=== Section Start ===

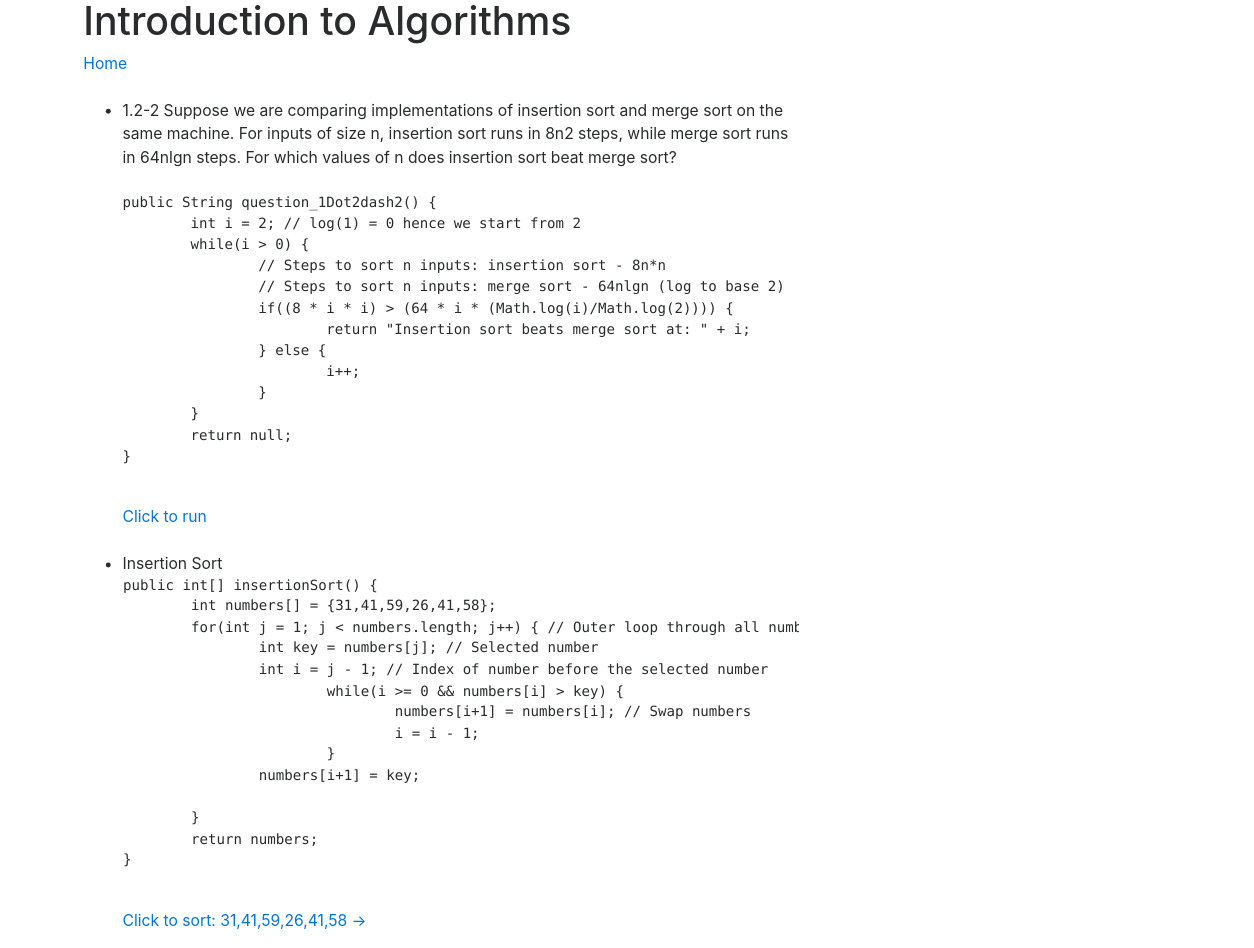
Repository: baltejas/algorithms
Page: http://localhost/algorithms/WEB-INF/views/index.jsp
The author's editor kept a copy of each file at every save. The page is drawn from the files as they stood at one save, then again after the next save.
The browser window is 1280 px wide. The pictures show the whole page, at 98% of full size.
The page is served by Tomcat 9. Nobody is signed in. The template is opened directly, without the code that normally fills it, so the values that code supplies are empty.

Above is the page before, as saved 2017-05-07 00:42:32.

After the next save:
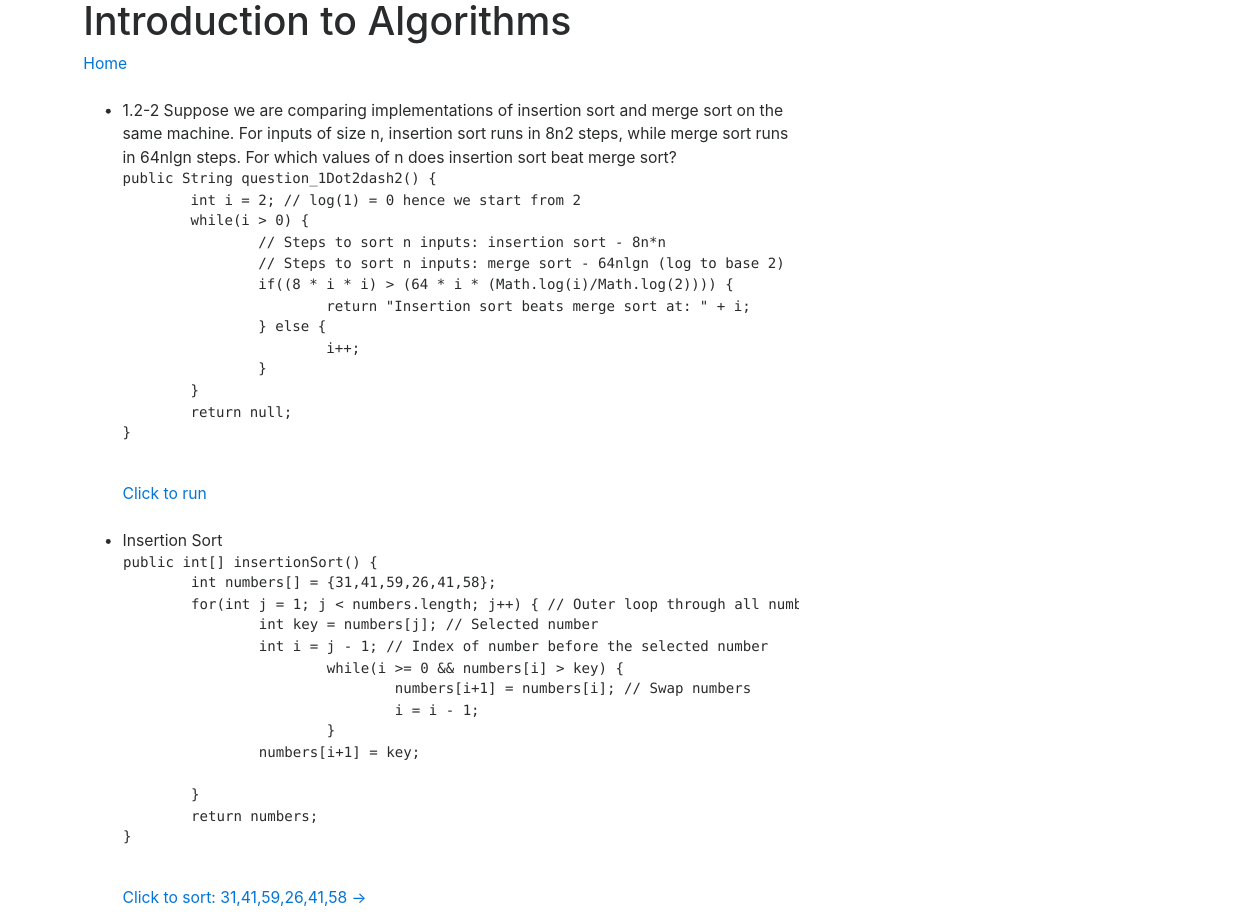
Saved 20 s later.
--- a/algorithms/src/main/webapp/WEB-INF/views/index.jsp
+++ b/algorithms/src/main/webapp/WEB-INF/views/index.jsp
@@ -11,7 +11,7 @@
 					<ul>
 						<li>1.2-2 Suppose we are comparing implementations of insertion sort and merge sort on the same machine.
 							For inputs of size n, insertion sort runs in 8n2 steps, while merge sort runs in 64nlgn steps.
-							For which values of n does insertion sort beat merge sort?<br><br>
+							For which values of n does insertion sort beat merge sort?
 								<pre>
 public String question_1Dot2dash2() {
 	int i = 2; // log(1) = 0 hence we start from 2
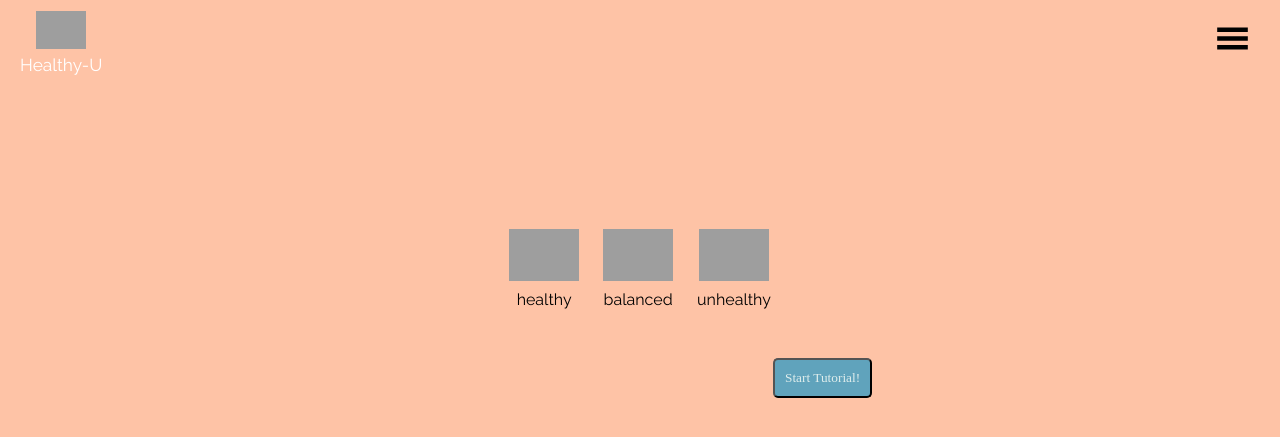
Repository: smashy09/healthy-share
Page: /InformationPage
These files come from the project's save history. The page is drawn as it stood at one moment and after the next save; the edit follows.
The browser window is 1280 px wide. The pictures show the whole page.
Pictures or frames that could not be fetched are drawn as grey boxes. The project was rebuilt for these pictures with package versions that can differ from the ones it lists, and the page was loaded fresh each time. The framework's server and built-in components were replaced by stand-ins that run in the browser. Also part of the build but not shown: next.config.js.

Above is the page before, as saved 2020-05-14 23:43:27.

After the next save:
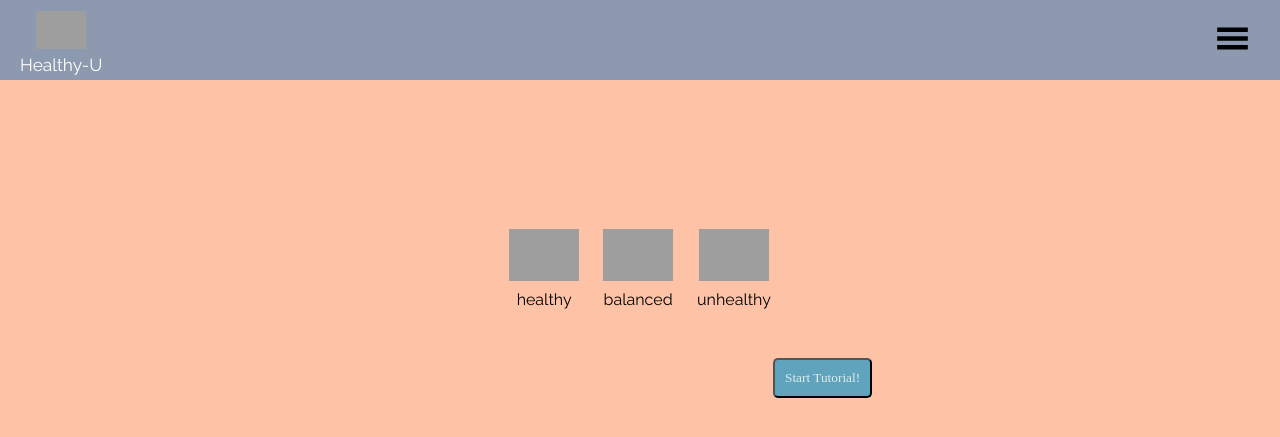
Saved 52 s later.
--- a/comps/Header/header.css
+++ b/comps/Header/header.css
@@ -5,7 +5,7 @@ body, html{
 .HeaderContainer {
     width: 100%;
     height: 80px;
-    background-color:#fec3a6;
+    background-color:#8D99AE;
     display: inline-flex;
     align-items: center;
 }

=== Section End ===

# Task prompt
Among the entries above, take the line with "<li>1.2-2 Suppose we", the line with "the whole page.", and all the lines between them, and restate them word for word without pictures.

# Task result
 						<li>1.2-2 Suppose we are comparing implementations of insertion sort and merge sort on the same machine.
 							For inputs of size n, insertion sort runs in 8n2 steps, while merge sort runs in 64nlgn steps.
-							For which values of n does insertion sort beat merge sort?<br><br>
+							For which values of n does insertion sort beat merge sort?
 								<pre>
 public String question_1Dot2dash2() {
 	int i = 2; // log(1) = 0 hence we start from 2
Repository: smashy09/healthy-share
Page: /InformationPage
These files come from the project's save history. The page is drawn as it stood at one moment and after the next save; the edit follows.
The browser window is 1280 px wide. The pictures show the whole page.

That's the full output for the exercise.